Over the five-year period, the transition to RNG will reduce Metro’s greenhouse gas (GHG) emissions by over 520,000 metric tons over the use of regular natural gas and by almost 900,000 metric tons over the use of diesel. Unrelated to the use of Redeem, Metro will begin retrofitting and replacing their buses with the new Cummins-Westport Low NOx CNG engines that reduce smog-forming NOx and GHG emissions that are 90 percent lower than the EPA NOx limit.

“As one of the largest transit agencies in the nation, we take our responsibility to the environment and the taxpayers very seriously,” says Cris B. Liban, Metro Executive Officer for Environment and Sustainability. “The use of RNG allows us to further exceed our environmental goals and reduce our reliance on the use of extracted fossil fuels, while ensuring the seamless transition to a cleaner, greener fleet.”

Redeem is derived from biogenic methane or biogas, which is methane that is naturally generated by the decomposition of organic waste.
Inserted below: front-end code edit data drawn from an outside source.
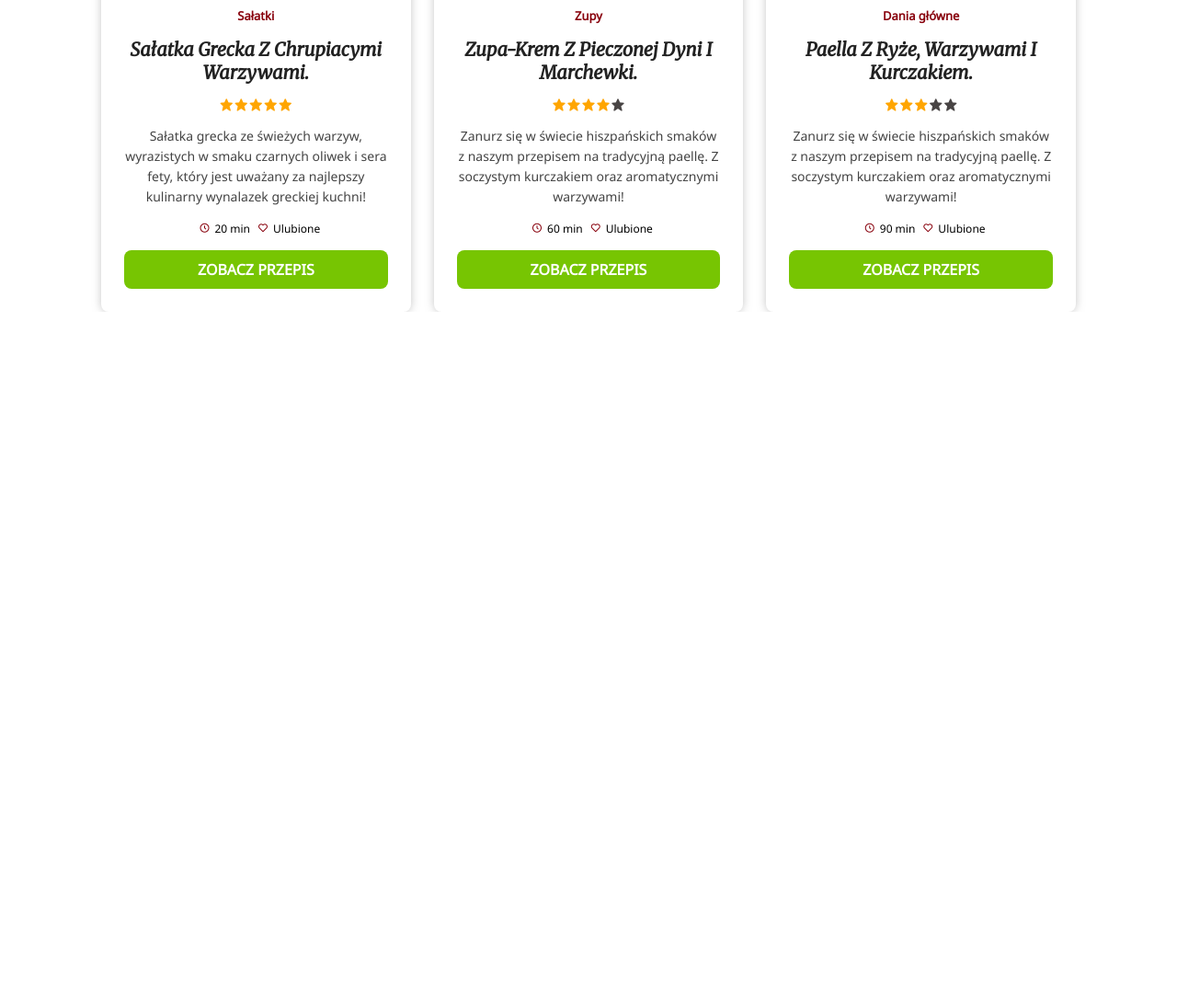
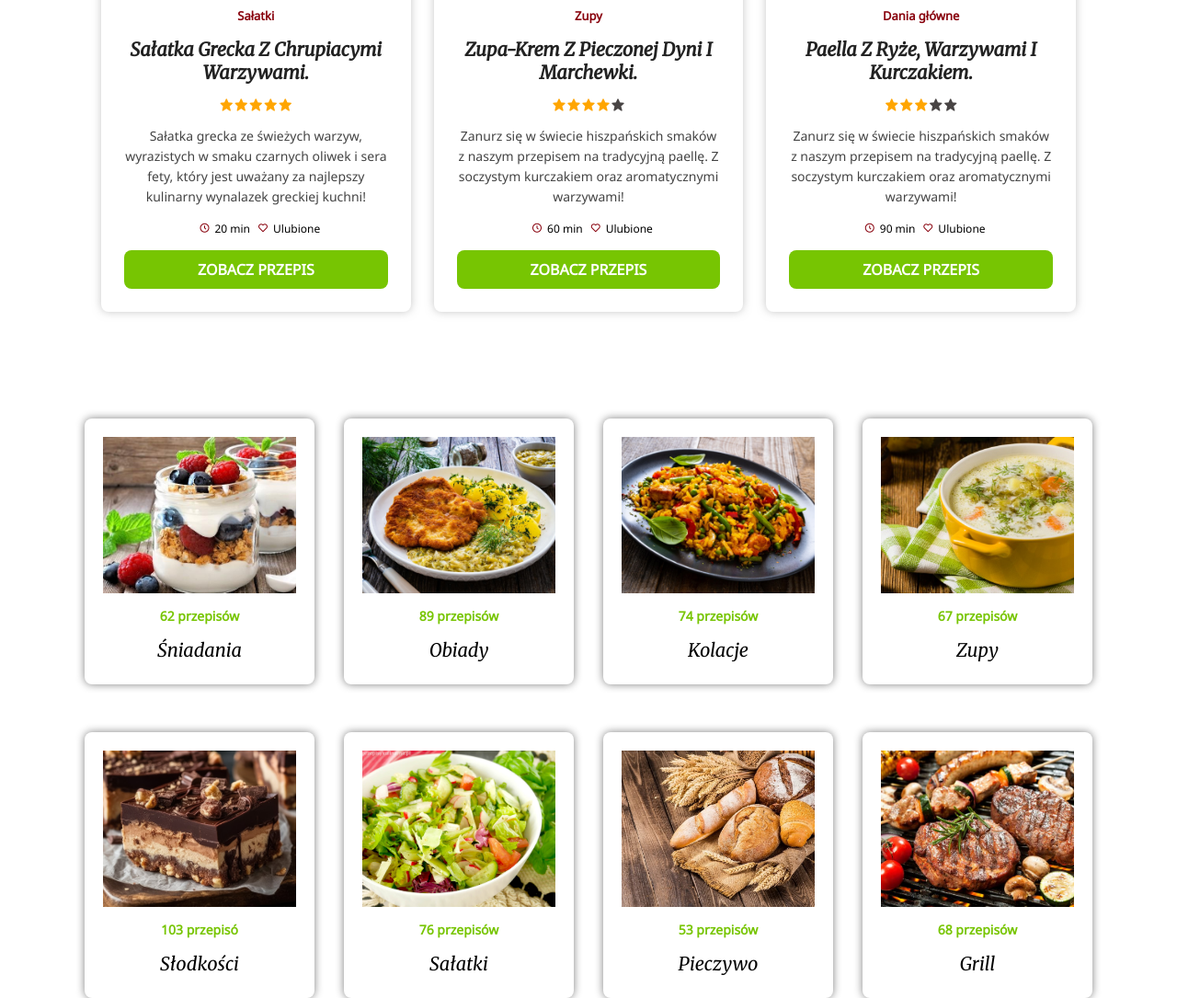
Before and after one commit to jgadzinska/Blog-kulinarny, a plain HTML site: page index.html in a window 1280 px wide. Shown: the part 1023-2108 px from the top of the page at 92% size. Before the commit the page ends 1362 px from the top, so only its background shows below. Drawn offline with nearby package versions, Linux system fonts and the light colour scheme.

Commit message:
New index.html and style.css

```diff
--- a/index.html
+++ b/index.html
@@ -150,6 +150,96 @@
 
     </main>
 
+
+
+
+    <section class="categoriesCards container flex">
+
+        <a href="#" class="categCard">
+            <div class="categImg">
+                <img src="sniadania.jpg" alt="">
+            </div>
+            <div class="categInfo flex">
+                <span>62 przepisów</span>
+                <h3>Śniadania</h3>
+            </div>
+        </a>
+
+        <a href="#" class="categCard">
+            <div class="categImg">
+                <img src="obiady.jpg" alt="">
+            </div>
+            <div class="categInfo flex">
+                <span>89 przepisów</span>
+                <h3>Obiady</h3>
+            </div>
+        </a>
+
+        <a href="#" class="categCard">
+            <div class="categImg">
+                <img src="kolacje.jpeg" alt="">
+            </div>
+            <div class="categInfo flex">
+                <span>74 przepisów</span>
+                <h3>Kolacje</h3>
+            </div>
+        </a>
+
+        <a href="#" class="categCard">
+            <div class="categImg">
+                <img src="zupy.jpg" alt="">
+            </div>
+            <div class="categInfo flex">
+                <span>67 przepisów</span>
+                <h3>Zupy</h3>
+            </div>
+        </a>
+
+        <a href="#" class="categCard">
+            <div class="categImg">
+                <img src="slodkosci.jpg" alt="">
+            </div>
+            <div class="categInfo flex">
+                <span>103 przepisó</span>
+                <h3>Słodkości</h3>
+            </div>
+        </a>
+
+        <a href="#" class="categCard">
+            <div class="categImg">
+                <img src="salatki.jpg" alt="">
+            </div>
+            <div class="categInfo flex">
+                <span>76 przepisów</span>
+                <h3>Sałatki</h3>
+            </div>
+        </a>
+
+        <a href="#" class="categCard">
+            <div class="categImg">
+                <img src="pieczywo.jpg" alt="">
+            </div>
+            <div class="categInfo flex">
+                <span>53 przepisów</span>
+                <h3>Pieczywo</h3>
+            </div>
+        </a>
+
+        <a href="#" class="categCard">
+            <div class="categImg">
+                <img src="grill.jpg" alt="">
+            </div>
+            <div class="categInfo flex">
+                <span>68 przepisów</span>
+                <h3>Grill</h3>
+            </div>
+        </a>
+
+
+    </section>
+
+
+
     <script src="app.js"></script>
 
 </body>
--- a/style.css
+++ b/style.css
@@ -404,3 +404,61 @@ header {
 .checked {
     color: rgb(72, 68, 68);
 }
+
+
+.categoriesCards {
+    margin-top: 6rem;
+    flex-wrap: wrap;
+    justify-content: center;
+    gap: 32px;
+}
+.categCard {
+    position: relative;
+    width: 250px;
+    height: auto;
+    overflow: hidden;
+    border-radius: 8px;
+    box-shadow: 0 0 10px grey;
+    padding: 20px;
+    margin-top: 20px;
+    transition: 0.3s ease;
+}
+.categImg {
+    width: 100%;
+    height: 170px;
+    overflow: hidden;;
+}
+.categImg img {
+    width: 100%;
+    height: 100%;
+    object-fit: cover;
+    background-position: center ;
+    transition: 0.3s ease;
+}
+.categCard:hover img {
+    transform: scale(1.1);
+}
+.categInfo {
+    position: relative;
+    margin-top: 10px;
+    flex-direction: column;
+    gap: 15px;
+    padding: 5px;
+}
+.categInfo span {
+   color: rgb(119, 197, 2);
+   font-size: 14px;
+   font-weight: 600;
+}
+.categInfo h3 {
+    font-size: 20px;
+    font-family: 'Merriweather', serif;
+    font-weight: 400;
+}
+.categInfo p {
+    text-align: center;
+    font-size: 14px;
+}
+.categCard:hover {
+    box-shadow: 0 0 20px rgb(153, 153, 153);
+}
```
The methane gas is then processed, purified and sent into the interstate natural gas pipeline and transported to Clean Energy’s and its customers’ stations.

“We are continuously assessing new technologies in transportation and perform a rigorous analysis before adopting anything,” said John Drayton, Metro Director of Vehicle Technology. “In this case, transitioning to renewable natural gas along with the use of low NOx engines reduces our fleet’s NOx emissions by 90 percent, so it was an easy decision.”

“Metro is putting the needs of its customers and the people of Los Angeles County at the forefront in its decision to switch to Redeem and the latest clean engine technology,” said Tyler Henn, vice president and general manager of Clean Energy Renewables. “They have chosen an alternative that will make significant strides in cleaning up the air and reducing harmful air toxins and greenhouse gases at an affordable price.”

The Los Angeles County Metropolitan Transportation Authority (Metro) is unique among the nation’s transportation agencies. Created in 1993, Metro is a multimodal transportation agency that transports about 1.3 million passengers daily on a fleet of 2,200 clean air buses and six rail lines.  The agency also oversees bus, rail, highway and other mobility-related building projects and leads transportation planning and programming for Los Angeles County.